_INFORMATION SHOWN_.
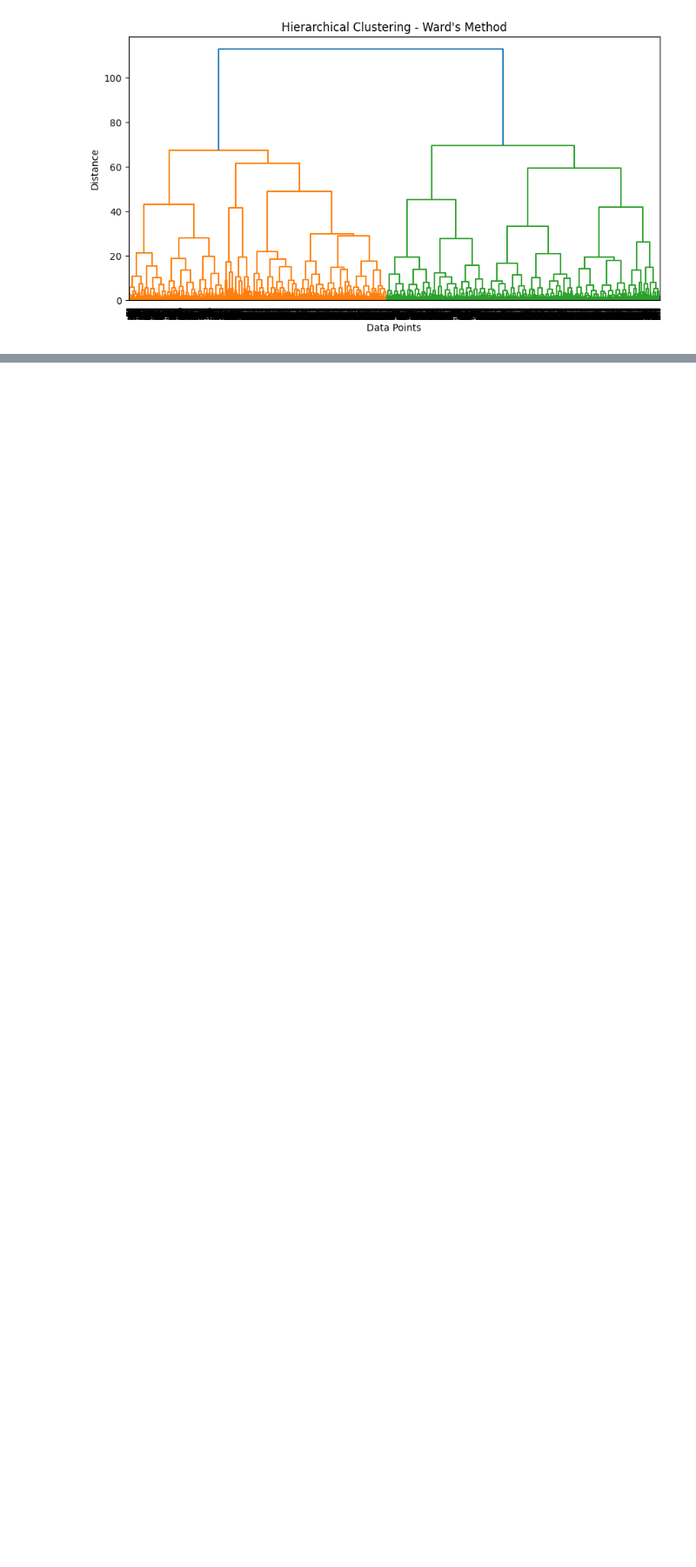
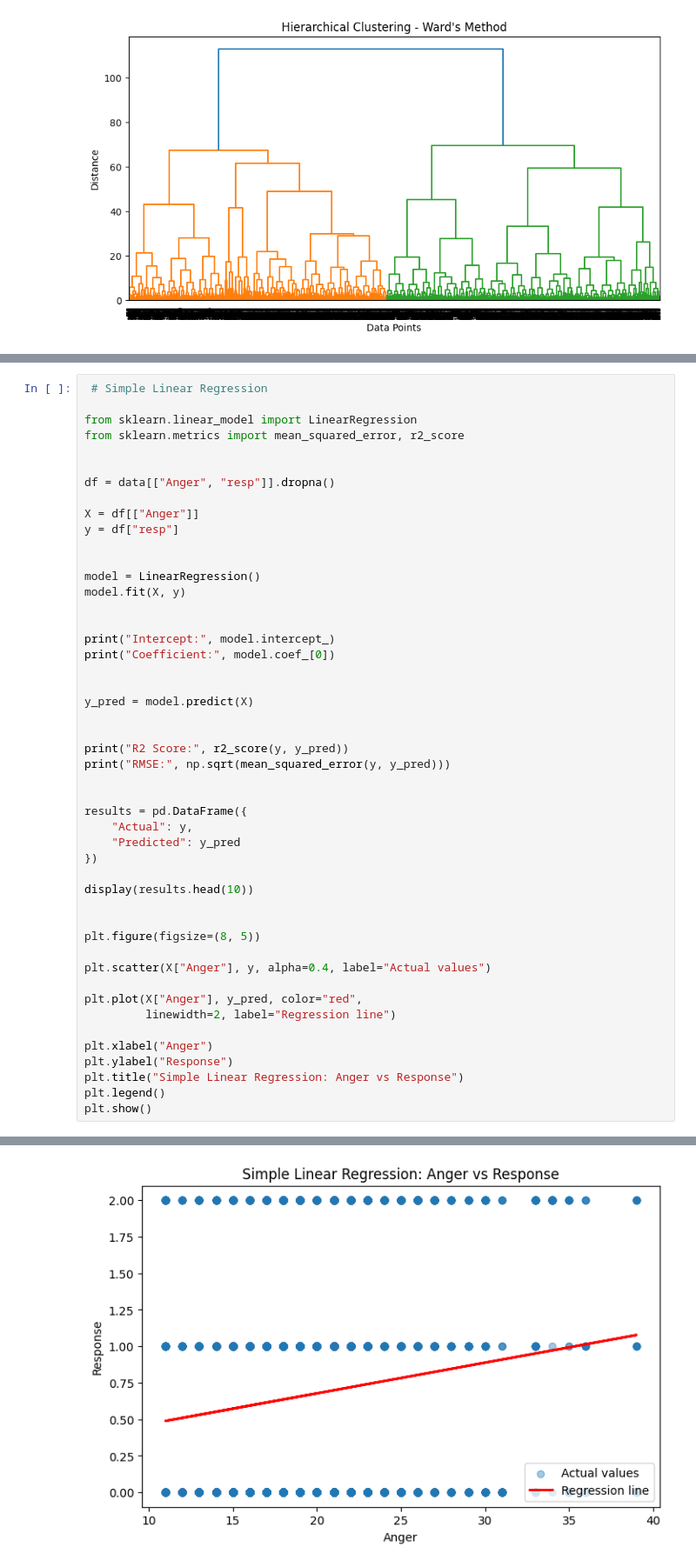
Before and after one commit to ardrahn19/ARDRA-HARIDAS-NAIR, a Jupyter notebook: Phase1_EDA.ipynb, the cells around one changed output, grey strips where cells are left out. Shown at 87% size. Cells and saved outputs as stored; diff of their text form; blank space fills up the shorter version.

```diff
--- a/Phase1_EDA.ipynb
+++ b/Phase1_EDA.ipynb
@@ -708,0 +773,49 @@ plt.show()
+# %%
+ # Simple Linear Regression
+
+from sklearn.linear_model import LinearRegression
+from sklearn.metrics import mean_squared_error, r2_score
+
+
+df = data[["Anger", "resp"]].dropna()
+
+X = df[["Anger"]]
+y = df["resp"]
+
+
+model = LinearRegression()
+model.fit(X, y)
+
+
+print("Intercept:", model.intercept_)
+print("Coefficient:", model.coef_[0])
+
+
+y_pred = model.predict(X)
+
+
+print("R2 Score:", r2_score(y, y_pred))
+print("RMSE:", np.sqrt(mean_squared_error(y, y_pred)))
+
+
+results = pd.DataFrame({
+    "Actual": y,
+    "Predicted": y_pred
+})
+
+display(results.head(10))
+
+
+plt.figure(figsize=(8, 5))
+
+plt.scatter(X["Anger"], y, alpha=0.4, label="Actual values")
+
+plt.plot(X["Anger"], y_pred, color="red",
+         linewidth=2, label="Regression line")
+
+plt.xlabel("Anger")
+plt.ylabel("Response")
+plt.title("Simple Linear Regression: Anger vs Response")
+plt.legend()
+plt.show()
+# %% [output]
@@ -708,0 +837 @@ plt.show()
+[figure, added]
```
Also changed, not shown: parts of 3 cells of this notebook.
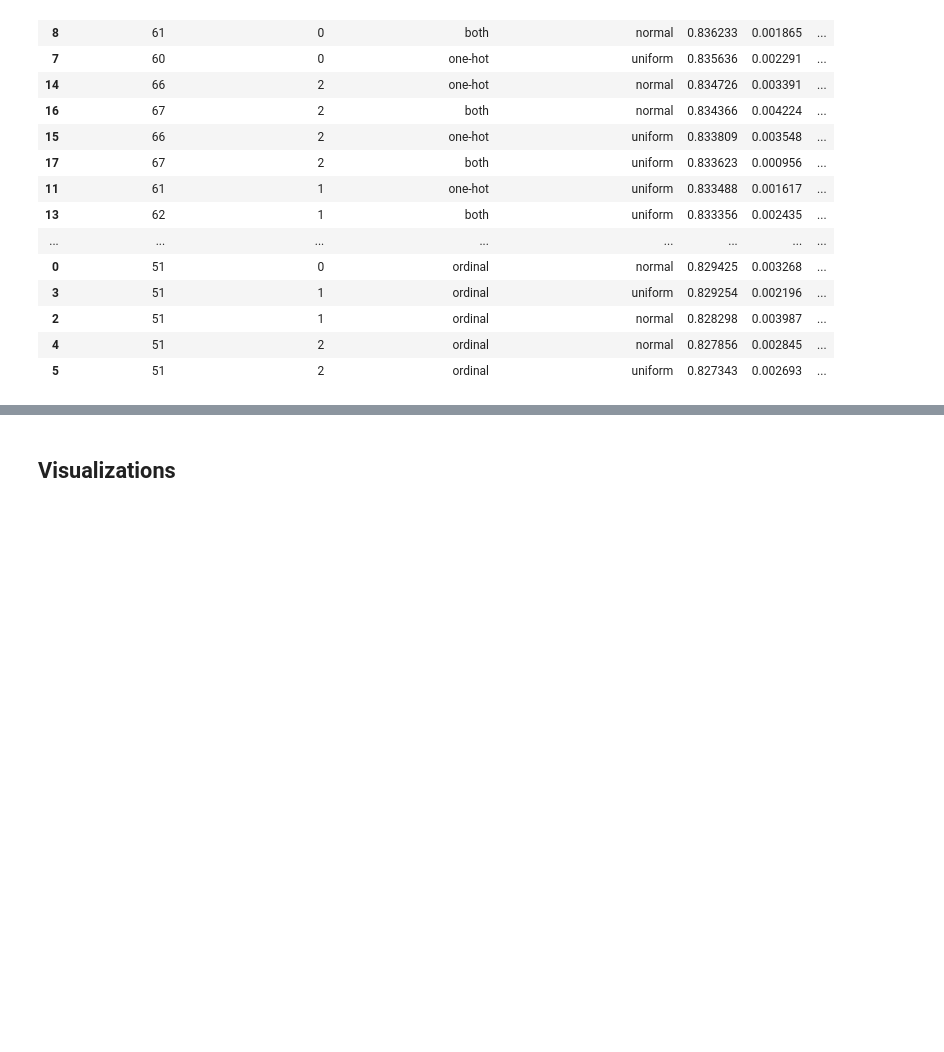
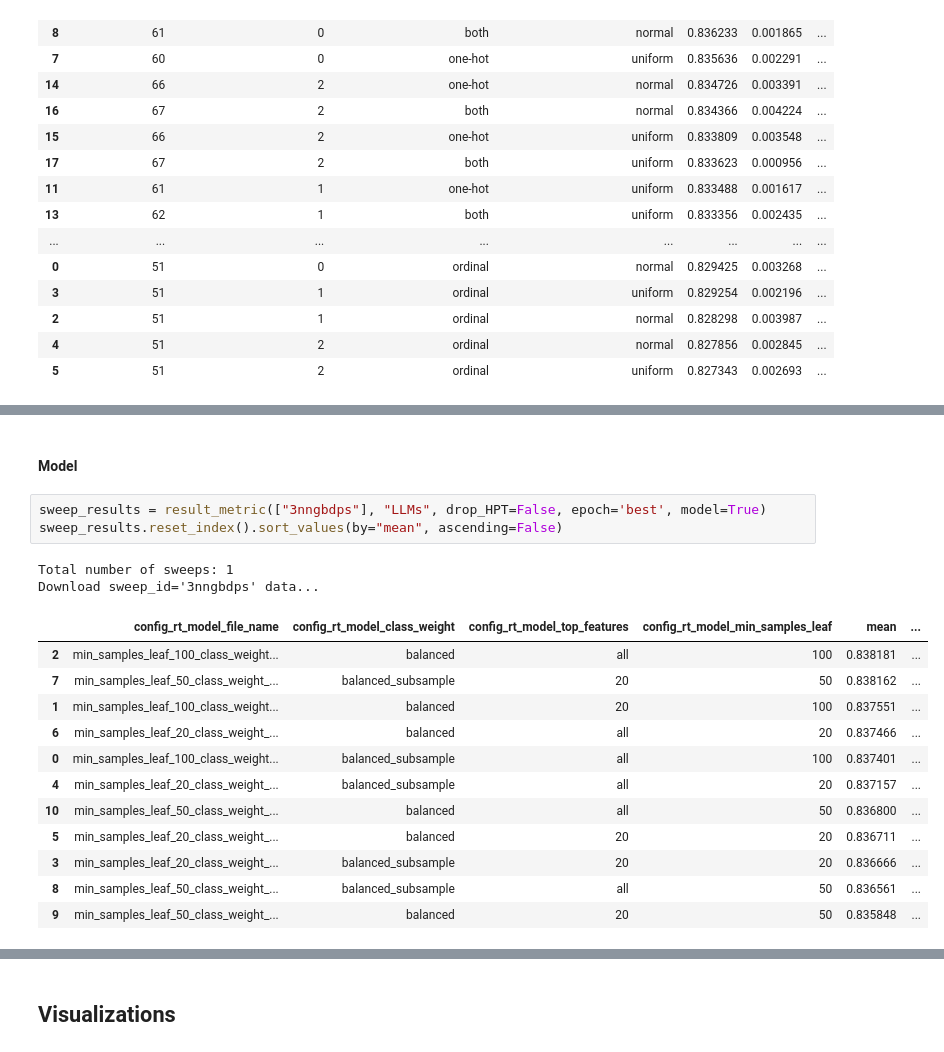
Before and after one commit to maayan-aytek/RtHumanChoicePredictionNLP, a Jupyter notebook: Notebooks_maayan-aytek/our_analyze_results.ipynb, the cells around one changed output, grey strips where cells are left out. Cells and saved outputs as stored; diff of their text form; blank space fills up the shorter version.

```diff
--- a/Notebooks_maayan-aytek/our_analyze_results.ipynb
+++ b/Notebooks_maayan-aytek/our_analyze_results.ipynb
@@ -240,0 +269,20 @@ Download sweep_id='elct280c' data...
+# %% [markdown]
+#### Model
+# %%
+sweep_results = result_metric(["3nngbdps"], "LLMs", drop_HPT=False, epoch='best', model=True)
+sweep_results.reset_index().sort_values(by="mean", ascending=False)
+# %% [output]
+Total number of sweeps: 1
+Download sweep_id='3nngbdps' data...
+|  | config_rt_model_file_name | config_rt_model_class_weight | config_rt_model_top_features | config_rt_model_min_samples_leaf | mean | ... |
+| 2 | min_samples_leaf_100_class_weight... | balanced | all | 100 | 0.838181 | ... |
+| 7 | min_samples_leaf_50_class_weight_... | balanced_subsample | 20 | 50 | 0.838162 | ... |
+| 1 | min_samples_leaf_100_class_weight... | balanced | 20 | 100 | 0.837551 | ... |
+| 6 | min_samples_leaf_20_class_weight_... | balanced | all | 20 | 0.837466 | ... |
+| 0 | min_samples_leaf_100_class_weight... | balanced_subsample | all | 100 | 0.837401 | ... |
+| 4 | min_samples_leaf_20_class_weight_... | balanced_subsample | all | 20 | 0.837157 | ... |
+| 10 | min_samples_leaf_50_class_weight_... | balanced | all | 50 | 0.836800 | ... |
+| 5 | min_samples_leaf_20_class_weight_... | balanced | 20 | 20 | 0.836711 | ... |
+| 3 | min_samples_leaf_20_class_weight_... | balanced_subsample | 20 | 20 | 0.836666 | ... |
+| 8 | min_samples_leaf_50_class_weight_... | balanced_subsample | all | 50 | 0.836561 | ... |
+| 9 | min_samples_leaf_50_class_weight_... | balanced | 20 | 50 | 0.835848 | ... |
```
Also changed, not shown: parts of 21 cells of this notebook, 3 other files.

_TASK ITEM_.
Within the records above, work out on how many lines the string "output" appears, and give only that number.

_SOLUTION_.
4